Task brief:
Quote all of the data that follows exactly as written, skipping the images.

BEGIN

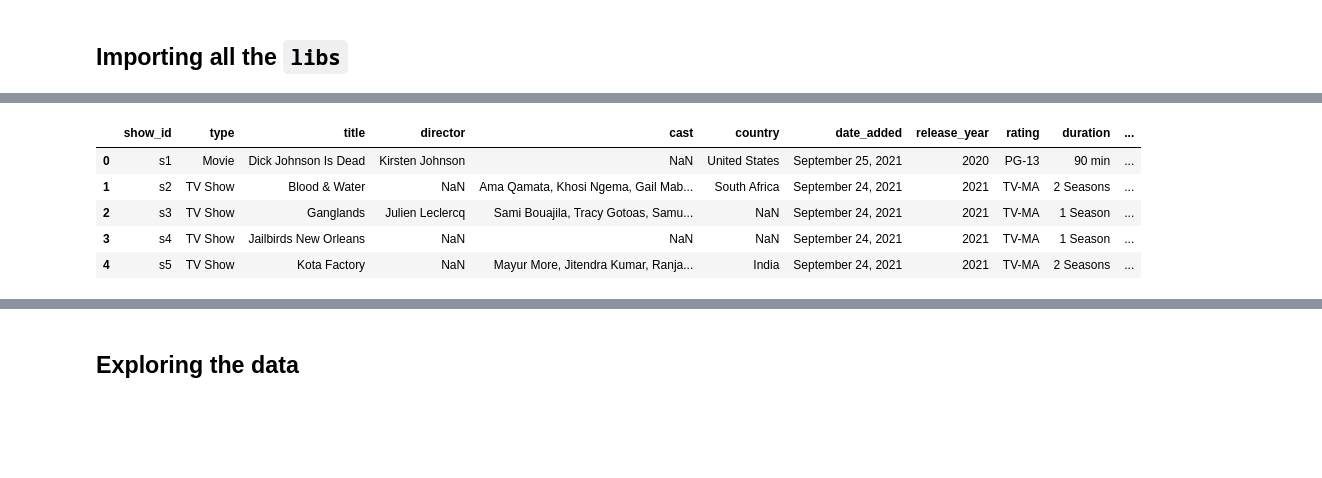
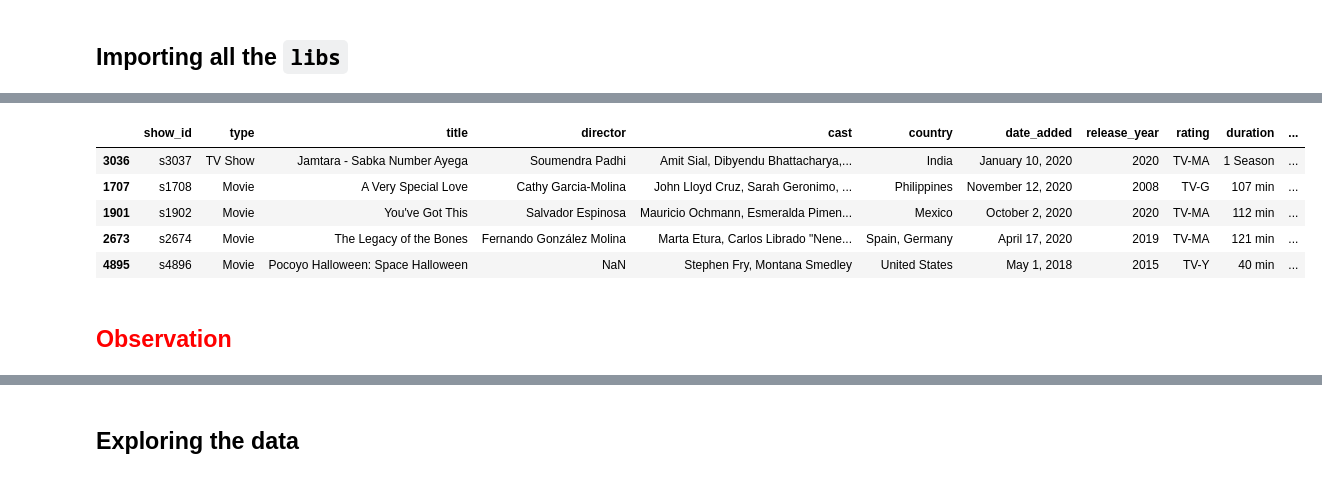
Before and after one commit to debnsuma/dsa, a Jupyter notebook: DSML/case_study/02_Data_Viz_Netflix/Netflix_project.ipynb, the cells around one changed output, grey strips where cells are left out. Cells and saved outputs as stored; diff of their text form; code cells hidden in the pictures; blank space fills up the shorter version.

Commit message:
adding netflix project

```diff
--- a/DSML/case_study/02_Data_Viz_Netflix/Netflix_project.ipynb
+++ b/DSML/case_study/02_Data_Viz_Netflix/Netflix_project.ipynb
@@ -12,4 +89,5 @@ import seaborn as sns
 # %%
-data_set = 'https://d2beiqkhq929f0.cloudfront.net/public_assets/assets/000/000/940/original/netflix.csv'
+# data_set = 'https://d2beiqkhq929f0.cloudfront.net/public_assets/assets/000/000/940/original/netflix.csv'
+data_set = 'netflix.csv'
 # %%
 df = pd.read_csv(data_set)
@@ -16,9 +120,11 @@ df = pd.read_csv(data_set)
 # %%
-df.head()
+df.sample(5)
 # %% [output]
 |  | show_id | type | title | director | cast | country | date_added | release_year | rating | duration | ... |
-| 0 | s1 | Movie | Dick Johnson Is Dead | Kirsten Johnson | NaN | United States | September 25, 2021 | 2020 | PG-13 | 90 min | ... |
-| 1 | s2 | TV Show | Blood & Water | NaN | Ama Qamata, Khosi Ngema, Gail Mab... | South Africa | September 24, 2021 | 2021 | TV-MA | 2 Seasons | ... |
-| 2 | s3 | TV Show | Ganglands | Julien Leclercq | Sami Bouajila, Tracy Gotoas, Samu... | NaN | September 24, 2021 | 2021 | TV-MA | 1 Season | ... |
-| 3 | s4 | TV Show | Jailbirds New Orleans | NaN | NaN | NaN | September 24, 2021 | 2021 | TV-MA | 1 Season | ... |
-| 4 | s5 | TV Show | Kota Factory | NaN | Mayur More, Jitendra Kumar, Ranja... | India | September 24, 2021 | 2021 | TV-MA | 2 Seasons | ... |
+| 3036 | s3037 | TV Show | Jamtara - Sabka Number Ayega | Soumendra Padhi | Amit Sial, Dibyendu Bhattacharya,... | India | January 10, 2020 | 2020 | TV-MA | 1 Season | ... |
+| 1707 | s1708 | Movie | A Very Special Love | Cathy Garcia-Molina | John Lloyd Cruz, Sarah Geronimo, ... | Philippines | November 12, 2020 | 2008 | TV-G | 107 min | ... |
+| 1901 | s1902 | Movie | You've Got This | Salvador Espinosa | Mauricio Ochmann, Esmeralda Pimen... | Mexico | October 2, 2020 | 2020 | TV-MA | 112 min | ... |
+| 2673 | s2674 | Movie | The Legacy of the Bones | Fernando González Molina | Marta Etura, Carlos Librado "Nene... | Spain, Germany | April 17, 2020 | 2019 | TV-MA | 121 min | ... |
+| 4895 | s4896 | Movie | Pocoyo Halloween: Space Halloween | NaN | Stephen Fry, Montana Smedley | United States | May 1, 2018 | 2015 | TV-Y | 40 min | ... |
+# %% [markdown]
+<h2 style="color: red;">Observation</h2>
```
Also changed, not shown: parts of 153 cells of this notebook, 1 other file.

END

The answer:
Before and after one commit to debnsuma/dsa, a Jupyter notebook: DSML/case_study/02_Data_Viz_Netflix/Netflix_project.ipynb, the cells around one changed output, grey strips where cells are left out. Cells and saved outputs as stored; diff of their text form; code cells hidden in the pictures; blank space fills up the shorter version.

Commit message:
adding netflix project

```diff
--- a/DSML/case_study/02_Data_Viz_Netflix/Netflix_project.ipynb
+++ b/DSML/case_study/02_Data_Viz_Netflix/Netflix_project.ipynb
@@ -12,4 +89,5 @@ import seaborn as sns
 # %%
-data_set = 'https://d2beiqkhq929f0.cloudfront.net/public_assets/assets/000/000/940/original/netflix.csv'
+# data_set = 'https://d2beiqkhq929f0.cloudfront.net/public_assets/assets/000/000/940/original/netflix.csv'
+data_set = 'netflix.csv'
 # %%
 df = pd.read_csv(data_set)
@@ -16,9 +120,11 @@ df = pd.read_csv(data_set)
 # %%
-df.head()
+df.sample(5)
 # %% [output]
 |  | show_id | type | title | director | cast | country | date_added | release_year | rating | duration | ... |
-| 0 | s1 | Movie | Dick Johnson Is Dead | Kirsten Johnson | NaN | United States | September 25, 2021 | 2020 | PG-13 | 90 min | ... |
-| 1 | s2 | TV Show | Blood & Water | NaN | Ama Qamata, Khosi Ngema, Gail Mab... | South Africa | September 24, 2021 | 2021 | TV-MA | 2 Seasons | ... |
-| 2 | s3 | TV Show | Ganglands | Julien Leclercq | Sami Bouajila, Tracy Gotoas, Samu... | NaN | September 24, 2021 | 2021 | TV-MA | 1 Season | ... |
-| 3 | s4 | TV Show | Jailbirds New Orleans | NaN | NaN | NaN | September 24, 2021 | 2021 | TV-MA | 1 Season | ... |
-| 4 | s5 | TV Show | Kota Factory | NaN | Mayur More, Jitendra Kumar, Ranja... | India | September 24, 2021 | 2021 | TV-MA | 2 Seasons | ... |
+| 3036 | s3037 | TV Show | Jamtara - Sabka Number Ayega | Soumendra Padhi | Amit Sial, Dibyendu Bhattacharya,... | India | January 10, 2020 | 2020 | TV-MA | 1 Season | ... |
+| 1707 | s1708 | Movie | A Very Special Love | Cathy Garcia-Molina | John Lloyd Cruz, Sarah Geronimo, ... | Philippines | November 12, 2020 | 2008 | TV-G | 107 min | ... |
+| 1901 | s1902 | Movie | You've Got This | Salvador Espinosa | Mauricio Ochmann, Esmeralda Pimen... | Mexico | October 2, 2020 | 2020 | TV-MA | 112 min | ... |
+| 2673 | s2674 | Movie | The Legacy of the Bones | Fernando González Molina | Marta Etura, Carlos Librado "Nene... | Spain, Germany | April 17, 2020 | 2019 | TV-MA | 121 min | ... |
+| 4895 | s4896 | Movie | Pocoyo Halloween: Space Halloween | NaN | Stephen Fry, Montana Smedley | United States | May 1, 2018 | 2015 | TV-Y | 40 min | ... |
+# %% [markdown]
+<h2 style="color: red;">Observation</h2>
```
Also changed, not shown: parts of 153 cells of this notebook, 1 other file.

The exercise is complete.